Course: STEM Scholars Research, STEM-104-HN01
Ashley Combs, Dr. Jennifer Fain-Thornton, Jane Jones
Assignment Title: L. variegatus exposed to alternative lighting: reproductive and behavioral responses

Student Excellence Showcase Lexy Strine Carroll Community College

Assignment Details

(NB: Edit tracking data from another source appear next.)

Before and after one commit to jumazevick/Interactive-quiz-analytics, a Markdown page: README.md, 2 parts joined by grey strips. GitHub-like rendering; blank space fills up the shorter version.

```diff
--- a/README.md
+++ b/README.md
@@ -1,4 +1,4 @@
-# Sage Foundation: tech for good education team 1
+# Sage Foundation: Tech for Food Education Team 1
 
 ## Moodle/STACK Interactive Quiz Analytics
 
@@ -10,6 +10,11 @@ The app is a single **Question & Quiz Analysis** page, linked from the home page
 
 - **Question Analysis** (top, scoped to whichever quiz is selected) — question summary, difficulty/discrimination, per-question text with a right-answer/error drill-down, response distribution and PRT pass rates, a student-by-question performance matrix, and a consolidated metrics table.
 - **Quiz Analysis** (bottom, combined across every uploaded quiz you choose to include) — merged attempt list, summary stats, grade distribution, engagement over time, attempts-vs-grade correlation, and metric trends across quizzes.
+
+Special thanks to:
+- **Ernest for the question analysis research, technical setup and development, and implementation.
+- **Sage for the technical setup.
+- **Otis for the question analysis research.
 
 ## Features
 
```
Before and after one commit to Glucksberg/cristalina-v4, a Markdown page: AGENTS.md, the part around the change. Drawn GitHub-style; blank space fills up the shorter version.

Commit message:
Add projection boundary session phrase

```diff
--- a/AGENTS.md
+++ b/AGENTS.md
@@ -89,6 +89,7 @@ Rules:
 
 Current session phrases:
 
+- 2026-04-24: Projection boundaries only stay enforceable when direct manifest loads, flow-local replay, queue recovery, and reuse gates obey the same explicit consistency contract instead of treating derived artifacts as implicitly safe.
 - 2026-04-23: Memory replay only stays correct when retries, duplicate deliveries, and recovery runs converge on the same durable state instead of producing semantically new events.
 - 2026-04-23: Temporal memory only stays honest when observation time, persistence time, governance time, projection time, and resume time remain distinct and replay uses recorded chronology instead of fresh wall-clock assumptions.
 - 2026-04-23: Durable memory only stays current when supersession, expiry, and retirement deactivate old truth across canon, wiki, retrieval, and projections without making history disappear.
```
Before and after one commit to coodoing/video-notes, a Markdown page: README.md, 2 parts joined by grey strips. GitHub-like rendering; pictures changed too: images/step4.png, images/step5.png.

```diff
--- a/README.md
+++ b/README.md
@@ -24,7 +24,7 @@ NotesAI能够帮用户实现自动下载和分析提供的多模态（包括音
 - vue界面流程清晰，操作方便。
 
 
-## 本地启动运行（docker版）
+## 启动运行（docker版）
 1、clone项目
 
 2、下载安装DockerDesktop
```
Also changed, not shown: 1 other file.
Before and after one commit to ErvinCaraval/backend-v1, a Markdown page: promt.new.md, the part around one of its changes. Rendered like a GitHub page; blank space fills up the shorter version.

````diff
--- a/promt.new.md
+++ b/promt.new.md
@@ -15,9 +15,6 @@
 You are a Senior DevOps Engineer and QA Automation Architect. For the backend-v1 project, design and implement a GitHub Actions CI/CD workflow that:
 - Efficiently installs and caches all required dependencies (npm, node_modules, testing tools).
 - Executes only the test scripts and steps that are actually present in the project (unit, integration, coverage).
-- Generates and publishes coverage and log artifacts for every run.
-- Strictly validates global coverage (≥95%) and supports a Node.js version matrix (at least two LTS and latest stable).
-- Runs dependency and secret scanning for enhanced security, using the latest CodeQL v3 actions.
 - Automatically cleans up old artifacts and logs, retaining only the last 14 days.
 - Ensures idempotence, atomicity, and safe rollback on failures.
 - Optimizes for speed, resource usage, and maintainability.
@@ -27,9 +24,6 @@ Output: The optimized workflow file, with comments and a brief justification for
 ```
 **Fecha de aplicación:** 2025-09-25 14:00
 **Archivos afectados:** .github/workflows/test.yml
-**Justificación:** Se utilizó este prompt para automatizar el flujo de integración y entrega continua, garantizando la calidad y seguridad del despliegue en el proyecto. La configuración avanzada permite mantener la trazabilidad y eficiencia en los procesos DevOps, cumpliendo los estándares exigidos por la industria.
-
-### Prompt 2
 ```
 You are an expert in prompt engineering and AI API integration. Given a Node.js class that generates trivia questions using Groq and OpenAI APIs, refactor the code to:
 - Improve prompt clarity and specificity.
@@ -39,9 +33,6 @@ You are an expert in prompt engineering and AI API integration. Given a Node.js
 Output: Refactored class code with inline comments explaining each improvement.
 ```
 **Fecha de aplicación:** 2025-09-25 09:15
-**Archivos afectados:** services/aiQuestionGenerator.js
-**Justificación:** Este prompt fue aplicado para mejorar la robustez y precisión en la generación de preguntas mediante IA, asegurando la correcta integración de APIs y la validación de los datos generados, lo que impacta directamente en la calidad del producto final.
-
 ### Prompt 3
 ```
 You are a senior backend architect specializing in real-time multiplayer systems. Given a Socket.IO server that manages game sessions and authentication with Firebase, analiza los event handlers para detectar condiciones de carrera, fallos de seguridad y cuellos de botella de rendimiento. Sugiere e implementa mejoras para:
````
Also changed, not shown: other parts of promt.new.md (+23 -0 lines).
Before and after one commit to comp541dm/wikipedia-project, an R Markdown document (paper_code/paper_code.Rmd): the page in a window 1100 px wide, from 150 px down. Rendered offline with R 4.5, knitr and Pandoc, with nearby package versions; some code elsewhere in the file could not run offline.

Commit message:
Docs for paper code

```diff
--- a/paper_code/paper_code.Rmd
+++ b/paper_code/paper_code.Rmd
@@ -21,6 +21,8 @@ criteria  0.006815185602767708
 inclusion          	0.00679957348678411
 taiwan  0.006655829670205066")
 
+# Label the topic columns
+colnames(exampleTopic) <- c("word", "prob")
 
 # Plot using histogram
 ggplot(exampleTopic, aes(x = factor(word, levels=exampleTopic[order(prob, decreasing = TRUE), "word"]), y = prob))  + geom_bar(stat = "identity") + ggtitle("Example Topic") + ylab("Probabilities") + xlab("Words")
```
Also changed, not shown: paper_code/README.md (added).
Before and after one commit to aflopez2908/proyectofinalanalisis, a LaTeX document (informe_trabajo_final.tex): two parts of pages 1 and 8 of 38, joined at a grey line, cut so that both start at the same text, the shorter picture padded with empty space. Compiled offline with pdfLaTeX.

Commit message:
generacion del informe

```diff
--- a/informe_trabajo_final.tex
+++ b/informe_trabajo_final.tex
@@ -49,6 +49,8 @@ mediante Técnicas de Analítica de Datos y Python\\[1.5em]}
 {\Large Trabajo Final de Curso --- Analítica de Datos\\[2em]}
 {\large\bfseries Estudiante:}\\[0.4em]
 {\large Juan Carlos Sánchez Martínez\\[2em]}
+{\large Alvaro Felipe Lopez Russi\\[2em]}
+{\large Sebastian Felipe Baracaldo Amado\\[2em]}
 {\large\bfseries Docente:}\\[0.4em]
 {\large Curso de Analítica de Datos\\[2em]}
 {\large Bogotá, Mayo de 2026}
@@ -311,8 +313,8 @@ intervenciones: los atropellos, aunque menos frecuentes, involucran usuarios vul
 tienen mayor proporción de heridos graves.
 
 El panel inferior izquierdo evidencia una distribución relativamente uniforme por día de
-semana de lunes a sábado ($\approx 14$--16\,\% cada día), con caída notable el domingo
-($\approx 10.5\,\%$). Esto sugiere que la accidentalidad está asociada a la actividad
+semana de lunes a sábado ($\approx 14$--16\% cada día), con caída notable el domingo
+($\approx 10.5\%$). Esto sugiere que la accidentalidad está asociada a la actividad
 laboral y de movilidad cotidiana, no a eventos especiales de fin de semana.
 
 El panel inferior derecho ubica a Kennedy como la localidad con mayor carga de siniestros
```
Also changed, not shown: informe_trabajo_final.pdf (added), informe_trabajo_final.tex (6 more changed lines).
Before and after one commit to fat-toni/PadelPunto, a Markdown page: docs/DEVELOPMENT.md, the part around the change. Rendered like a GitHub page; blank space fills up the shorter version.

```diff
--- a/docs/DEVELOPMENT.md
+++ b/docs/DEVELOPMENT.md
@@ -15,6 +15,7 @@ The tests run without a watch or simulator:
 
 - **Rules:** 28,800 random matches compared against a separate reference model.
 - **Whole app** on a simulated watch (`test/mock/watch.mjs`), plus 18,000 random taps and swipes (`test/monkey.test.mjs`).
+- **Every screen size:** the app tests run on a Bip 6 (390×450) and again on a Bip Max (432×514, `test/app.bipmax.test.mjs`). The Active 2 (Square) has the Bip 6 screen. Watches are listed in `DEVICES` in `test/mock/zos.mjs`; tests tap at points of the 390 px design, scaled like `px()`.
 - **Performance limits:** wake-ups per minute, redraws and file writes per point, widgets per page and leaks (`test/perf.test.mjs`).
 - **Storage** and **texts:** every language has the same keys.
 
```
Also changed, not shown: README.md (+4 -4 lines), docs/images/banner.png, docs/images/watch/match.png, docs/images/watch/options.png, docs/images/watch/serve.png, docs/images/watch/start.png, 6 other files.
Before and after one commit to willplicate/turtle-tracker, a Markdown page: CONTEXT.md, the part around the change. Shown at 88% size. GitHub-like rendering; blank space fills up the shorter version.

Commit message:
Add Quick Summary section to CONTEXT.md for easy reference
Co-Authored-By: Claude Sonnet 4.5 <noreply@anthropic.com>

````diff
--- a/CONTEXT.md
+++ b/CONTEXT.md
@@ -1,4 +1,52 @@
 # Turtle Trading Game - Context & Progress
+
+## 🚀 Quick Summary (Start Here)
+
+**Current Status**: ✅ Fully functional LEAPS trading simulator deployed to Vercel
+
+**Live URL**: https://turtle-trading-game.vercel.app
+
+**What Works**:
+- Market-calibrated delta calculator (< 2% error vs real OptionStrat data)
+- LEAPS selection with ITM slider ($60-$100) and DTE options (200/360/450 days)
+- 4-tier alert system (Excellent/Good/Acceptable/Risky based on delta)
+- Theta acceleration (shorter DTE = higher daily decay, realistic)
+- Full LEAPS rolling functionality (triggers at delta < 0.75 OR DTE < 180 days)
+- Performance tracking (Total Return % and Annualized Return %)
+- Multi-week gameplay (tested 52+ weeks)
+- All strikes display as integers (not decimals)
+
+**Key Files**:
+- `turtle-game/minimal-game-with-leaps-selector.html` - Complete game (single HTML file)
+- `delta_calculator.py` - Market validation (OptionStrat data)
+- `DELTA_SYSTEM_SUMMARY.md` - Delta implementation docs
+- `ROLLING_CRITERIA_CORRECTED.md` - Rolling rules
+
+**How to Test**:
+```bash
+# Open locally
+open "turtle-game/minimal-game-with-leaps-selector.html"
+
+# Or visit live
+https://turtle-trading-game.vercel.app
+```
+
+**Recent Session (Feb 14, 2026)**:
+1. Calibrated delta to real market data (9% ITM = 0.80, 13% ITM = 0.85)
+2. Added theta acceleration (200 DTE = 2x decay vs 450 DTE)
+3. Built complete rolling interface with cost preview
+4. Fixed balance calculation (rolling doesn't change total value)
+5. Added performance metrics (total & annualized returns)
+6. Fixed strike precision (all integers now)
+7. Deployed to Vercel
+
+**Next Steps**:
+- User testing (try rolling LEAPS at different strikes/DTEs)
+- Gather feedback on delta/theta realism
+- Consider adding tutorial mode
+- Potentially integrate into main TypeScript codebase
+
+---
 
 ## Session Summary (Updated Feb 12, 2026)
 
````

This research project focused on a species of worm called the California blackworm. Scientific literature suggest that there are many factors that can alter, speed up, or slow down the reproductive abilities of these organisms. L. variegatus reproduce asexually. In this research project three light sources (natural, red and blue) were used to see if the different wavelengths of light would have an effect on how L. variegatus reproduced. The California blackworms were placed in aquariums filled with deionized water and were maintained in this environment for three weeks before experimentation was started. Five California blackworms were placed in each aquarium and monitored for reproductive numbers and changes in pH, ammonia, nitrate, nitrite and temperature. The worms were exposed to the various light sources for 12 hours a day for seven days and checked for reproductive numbers and environmental changes. After three weeks the worms exposed to natural light increased their number by one. The population of those exposed to red light increased by 33% over the course of four weeks. Those exposed to blue light increased their population by 24%. Those exposed to natural light/no extraneous light increased their population by 26%. The only environmental condition that changed was the temperature, which varied by 0.2 degrees Celsius. The pH was consistently 7.6. The ammonia, nitrate and nitrite levels were zero parts per million.


L. variegatus also known as the California blackworm is a common inhabitant of freshwater in North America. The effect of various wavelengths of light on the reproductive abilities were studied in this project. L. variegatus is often used in research studies because they have provided ecological information about toxicity in aquatic environments and medical information to help with the advancement of treatment for human diseases. L. variegatus was selected for this study because it provides an opportunity to conduct scientific research for student learning without any regulatory challenges. 


Each bar shows the initial and final populations of L. variegatus over the course of 4 weeks. The orange bars represent the population increase for each group of worms per 5 tanks. The green bars represent the population at the start of the experiment.

STEM Chart Carroll Community College
Figure 3. L. variegatus population after exposure to various wavelengths of light. 

Challenges and Successes

One of the many challenges in the project was finalizing the experimental procedures, with limited time and the regulations for organisms that can be used for studies in a community college setting. In addition to coming up the project idea, ordering supplies, observing cost, placing and receiving orders, was a challenge accomplish in the given time. One of the successes of the project would be the worms were alive upon arrival.